Hamas Likely to Sit Out on Palestinian Authority's Presidential Election in May

Hamas sources say no decision has yet been made, but most senior officials lean toward forgoing the presidential ballot and running only in the parliamentary election.

Hamas is considering not running a candidate in the Palestinian Authority’s presidential election, which is expected to take place in May 2012, at the same time as elections for the Palestinian parliament and the PLO’s Palestine National Council.

Hamas sources said no decision has yet been made by the organization’s leadership, but most senior Hamas officials lean toward forgoing the presidential ballot and running only in the parliamentary election. Yet Hamas is thought to have a decent chance of winning a presidential race, because PA President Mahmoud Abbas has repeatedly said he will not run for reelection.

Mahmoud Abbas - AP - 30122011
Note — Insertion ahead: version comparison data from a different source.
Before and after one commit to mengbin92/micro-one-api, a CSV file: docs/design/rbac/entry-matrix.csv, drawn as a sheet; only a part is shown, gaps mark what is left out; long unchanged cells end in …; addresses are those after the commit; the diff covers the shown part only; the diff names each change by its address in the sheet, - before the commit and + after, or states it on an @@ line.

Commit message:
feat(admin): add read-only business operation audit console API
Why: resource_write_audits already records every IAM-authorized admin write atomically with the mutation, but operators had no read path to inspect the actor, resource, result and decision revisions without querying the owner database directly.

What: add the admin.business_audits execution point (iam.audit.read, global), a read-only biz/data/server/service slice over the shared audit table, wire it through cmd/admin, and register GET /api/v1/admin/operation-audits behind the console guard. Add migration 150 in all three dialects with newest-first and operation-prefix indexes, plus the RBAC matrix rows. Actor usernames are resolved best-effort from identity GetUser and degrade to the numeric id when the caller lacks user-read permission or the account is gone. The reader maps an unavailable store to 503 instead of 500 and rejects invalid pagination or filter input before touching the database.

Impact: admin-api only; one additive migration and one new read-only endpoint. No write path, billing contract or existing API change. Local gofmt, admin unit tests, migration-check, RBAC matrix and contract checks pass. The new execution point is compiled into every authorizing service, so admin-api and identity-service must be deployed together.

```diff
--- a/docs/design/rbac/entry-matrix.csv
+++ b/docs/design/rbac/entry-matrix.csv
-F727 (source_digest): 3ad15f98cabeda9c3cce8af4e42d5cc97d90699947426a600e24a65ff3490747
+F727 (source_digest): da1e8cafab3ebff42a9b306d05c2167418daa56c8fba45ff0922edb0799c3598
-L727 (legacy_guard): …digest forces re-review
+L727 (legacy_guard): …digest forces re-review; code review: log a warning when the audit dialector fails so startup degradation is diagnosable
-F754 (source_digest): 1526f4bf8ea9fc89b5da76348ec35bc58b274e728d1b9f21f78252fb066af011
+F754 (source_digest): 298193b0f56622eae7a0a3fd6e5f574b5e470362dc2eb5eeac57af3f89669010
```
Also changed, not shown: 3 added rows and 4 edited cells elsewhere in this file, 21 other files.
Marwan Barghouti, the most senior Fatah prisoner being held by Israel, has said he plans on running to replace Abbas. But since he is still in prison, it is not clear whether he will be able to do so.
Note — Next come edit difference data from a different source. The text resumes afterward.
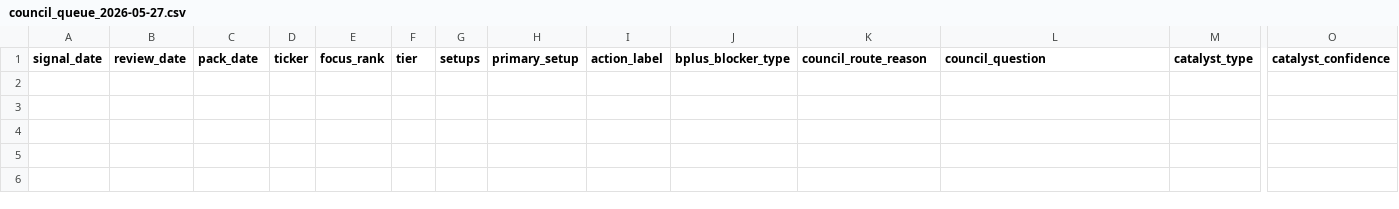
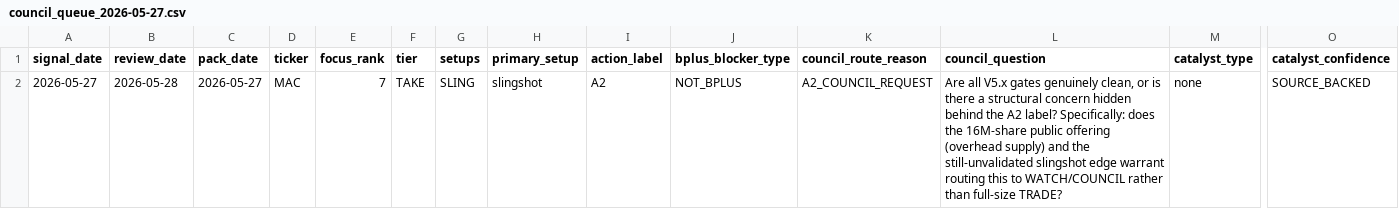
Before and after one commit to nellyagain/bonde, a CSV file: .claude/skills/llm-council/bonde_files 3/current/council_queue_2026-05-27.csv, drawn as a sheet; only a part is shown, gaps mark what is left out; rows hold the shown columns only; the diff names each change by its address in the sheet, - before the commit and + after, or states it on an @@ line.

Commit message:
Sync Bonde council context bundle 2026-05-28

```diff
--- a/.claude/skills/llm-council/bonde_files 3/current/council_queue_2026-05-27.csv
+++ b/.claude/skills/llm-council/bonde_files 3/current/council_queue_2026-05-27.csv
+row 2: 2026-05-27 | 2026-05-28 | 2026-05-27 | MAC | 7 | TAKE | SLING | slingshot | A2 | NOT_BPLUS | A2_COUNCIL_REQUEST | Are all V5.x gates genuinely clean, or is there a structural concern hidden behind the A2 label? Specifically: does the 16M-share public offering (overhead supply) and the still-unvalidated slingshot edge warrant routing this to WATCH/COUNCIL rather than full-size TRADE? | none | SOURCE_BACKED
```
A Hamas victory in the presidential election could put the organization into a difficult political and diplomatic position, as Israel might well not allow a Hamas president to act freely, and might even arrest him.

Hamas leaders both in Gaza and abroad view Egypt’s Muslim Brotherhood as a model. The Brotherhood has decided to focus its political effort on running for parliament, not the presidency, and to seek to exert influence mainly in social matters.
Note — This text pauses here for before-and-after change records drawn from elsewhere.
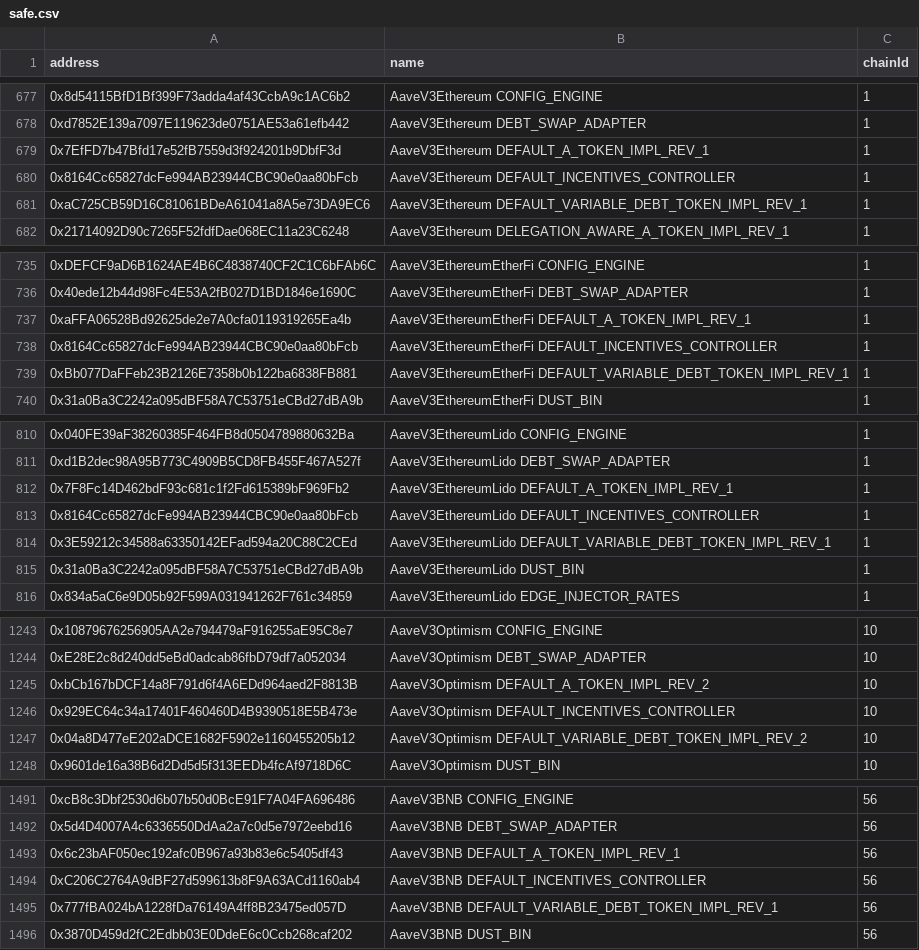
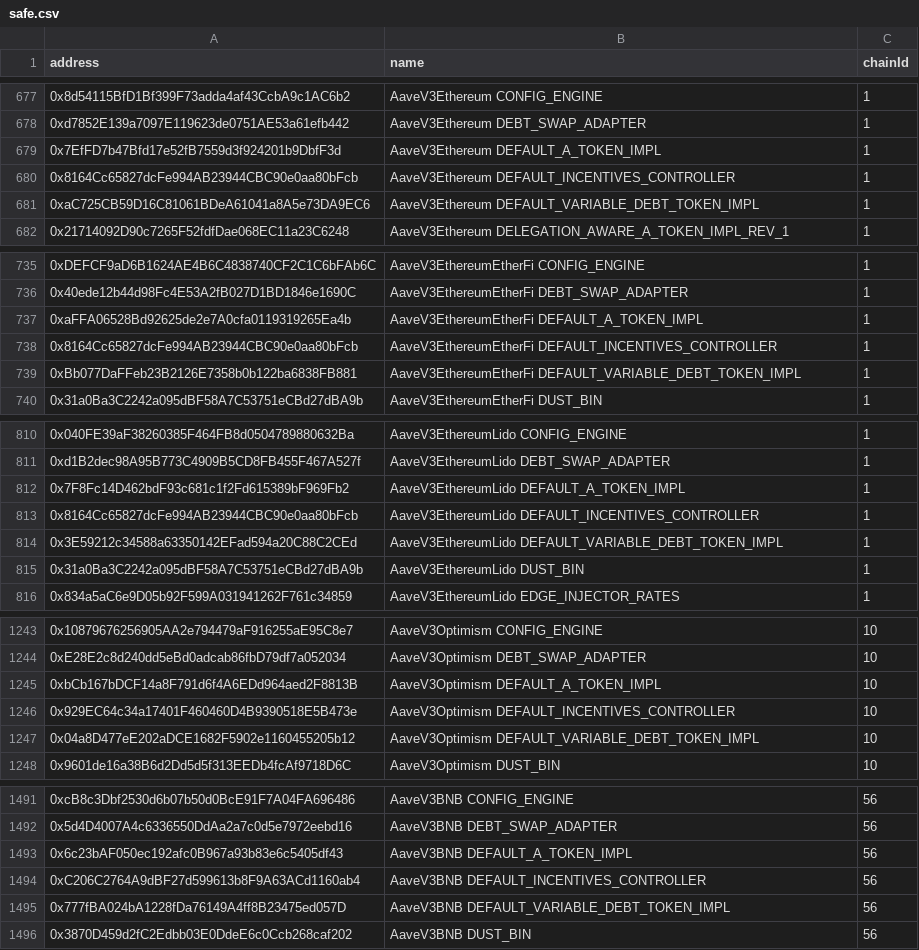
Before and after one commit to bgd-labs/aave-address-book, a CSV file: safe.csv, drawn as a sheet; only a part is shown, gaps mark what is left out; the diff covers the shown part only.

```diff
--- a/safe.csv
+++ b/safe.csv
@@ -678,5 +678,5 @@ address,name,chainId
 0xd7852E139a7097E119623de0751AE53a61efb442,AaveV3Ethereum DEBT_SWAP_ADAPTER,1
-0x7EfFD7b47Bfd17e52fB7559d3f924201b9DbfF3d,AaveV3Ethereum DEFAULT_A_TOKEN_IMPL_REV_1,1
+0x7EfFD7b47Bfd17e52fB7559d3f924201b9DbfF3d,AaveV3Ethereum DEFAULT_A_TOKEN_IMPL,1
 0x8164Cc65827dcFe994AB23944CBC90e0aa80bFcb,AaveV3Ethereum DEFAULT_INCENTIVES_CONTROLLER,1
-0xaC725CB59D16C81061BDeA61041a8A5e73DA9EC6,AaveV3Ethereum DEFAULT_VARIABLE_DEBT_TOKEN_IMPL_REV_1,1
+0xaC725CB59D16C81061BDeA61041a8A5e73DA9EC6,AaveV3Ethereum DEFAULT_VARIABLE_DEBT_TOKEN_IMPL,1
 0x21714092D90c7265F52fdfDae068EC11a23C6248,AaveV3Ethereum DELEGATION_AWARE_A_TOKEN_IMPL_REV_1,1
@@ -736,5 +736,5 @@ address,name,chainId
 0x40ede12b44d98Fc4E53A2fB027D1BD1846e1690C,AaveV3EthereumEtherFi DEBT_SWAP_ADAPTER,1
-0xaFFA06528Bd92625de2e7A0cfa0119319265Ea4b,AaveV3EthereumEtherFi DEFAULT_A_TOKEN_IMPL_REV_1,1
+0xaFFA06528Bd92625de2e7A0cfa0119319265Ea4b,AaveV3EthereumEtherFi DEFAULT_A_TOKEN_IMPL,1
 0x8164Cc65827dcFe994AB23944CBC90e0aa80bFcb,AaveV3EthereumEtherFi DEFAULT_INCENTIVES_CONTROLLER,1
-0xBb077DaFFeb23B2126E7358b0b122ba6838FB881,AaveV3EthereumEtherFi DEFAULT_VARIABLE_DEBT_TOKEN_IMPL_REV_1,1
+0xBb077DaFFeb23B2126E7358b0b122ba6838FB881,AaveV3EthereumEtherFi DEFAULT_VARIABLE_DEBT_TOKEN_IMPL,1
 0x31a0Ba3C2242a095dBF58A7C53751eCBd27dBA9b,AaveV3EthereumEtherFi DUST_BIN,1
@@ -811,5 +811,5 @@ address,name,chainId
 0xd1B2dec98A95B773C4909B5CD8FB455F467A527f,AaveV3EthereumLido DEBT_SWAP_ADAPTER,1
-0x7F8Fc14D462bdF93c681c1f2Fd615389bF969Fb2,AaveV3EthereumLido DEFAULT_A_TOKEN_IMPL_REV_1,1
+0x7F8Fc14D462bdF93c681c1f2Fd615389bF969Fb2,AaveV3EthereumLido DEFAULT_A_TOKEN_IMPL,1
 0x8164Cc65827dcFe994AB23944CBC90e0aa80bFcb,AaveV3EthereumLido DEFAULT_INCENTIVES_CONTROLLER,1
-0x3E59212c34588a63350142EFad594a20C88C2CEd,AaveV3EthereumLido DEFAULT_VARIABLE_DEBT_TOKEN_IMPL_REV_1,1
+0x3E59212c34588a63350142EFad594a20C88C2CEd,AaveV3EthereumLido DEFAULT_VARIABLE_DEBT_TOKEN_IMPL,1
 0x31a0Ba3C2242a095dBF58A7C53751eCBd27dBA9b,AaveV3EthereumLido DUST_BIN,1
@@ -1244,5 +1244,5 @@ address,name,chainId
 0xE28E2c8d240dd5eBd0adcab86fbD79df7a052034,AaveV3Optimism DEBT_SWAP_ADAPTER,10
-0xbCb167bDCF14a8F791d6f4A6EDd964aed2F8813B,AaveV3Optimism DEFAULT_A_TOKEN_IMPL_REV_2,10
+0xbCb167bDCF14a8F791d6f4A6EDd964aed2F8813B,AaveV3Optimism DEFAULT_A_TOKEN_IMPL,10
 0x929EC64c34a17401F460460D4B9390518E5B473e,AaveV3Optimism DEFAULT_INCENTIVES_CONTROLLER,10
-0x04a8D477eE202aDCE1682F5902e1160455205b12,AaveV3Optimism DEFAULT_VARIABLE_DEBT_TOKEN_IMPL_REV_2,10
+0x04a8D477eE202aDCE1682F5902e1160455205b12,AaveV3Optimism DEFAULT_VARIABLE_DEBT_TOKEN_IMPL,10
 0x9601de16a38B6d2Dd5d5f313EEDb4fcAf9718D6C,AaveV3Optimism DUST_BIN,10
@@ -1492,5 +1492,5 @@ address,name,chainId
 0x5d4D4007A4c6336550DdAa2a7c0d5e7972eebd16,AaveV3BNB DEBT_SWAP_ADAPTER,56
-0x6c23bAF050ec192afc0B967a93b83e6c5405df43,AaveV3BNB DEFAULT_A_TOKEN_IMPL_REV_1,56
+0x6c23bAF050ec192afc0B967a93b83e6c5405df43,AaveV3BNB DEFAULT_A_TOKEN_IMPL,56
 0xC206C2764A9dBF27d599613b8F9A63ACd1160ab4,AaveV3BNB DEFAULT_INCENTIVES_CONTROLLER,56
-0x777fBA024bA1228fDa76149A4ff8B23475ed057D,AaveV3BNB DEFAULT_VARIABLE_DEBT_TOKEN_IMPL_REV_1,56
+0x777fBA024bA1228fDa76149A4ff8B23475ed057D,AaveV3BNB DEFAULT_VARIABLE_DEBT_TOKEN_IMPL,56
 0x3870D459d2fC2Edbb03E0DdeE6c0Ccb268caf202,AaveV3BNB DUST_BIN,56
```
Also changed, not shown: 24 edited cells elsewhere in this file, 51 other files.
Moreover, Hamas’ rule over the Gaza Strip does not bode well for its ability to manage the entire PA, given its diplomatic isolation and its constant conflicts with Israel.

As a result, many senior Hamas leaders are demanding that the movement forgo the presidential election. But its deputy foreign minister, Razi Hamed, told Haaretz that no final decision has been made.

Hamas is also planning to focus on the elections for PLO institutions, where it hopes to at least match Fatah, and possibly even achieve a majority in the Palestine National Council. Its entry into the PLO could persuade several Arab states to end their boycott of Hamas.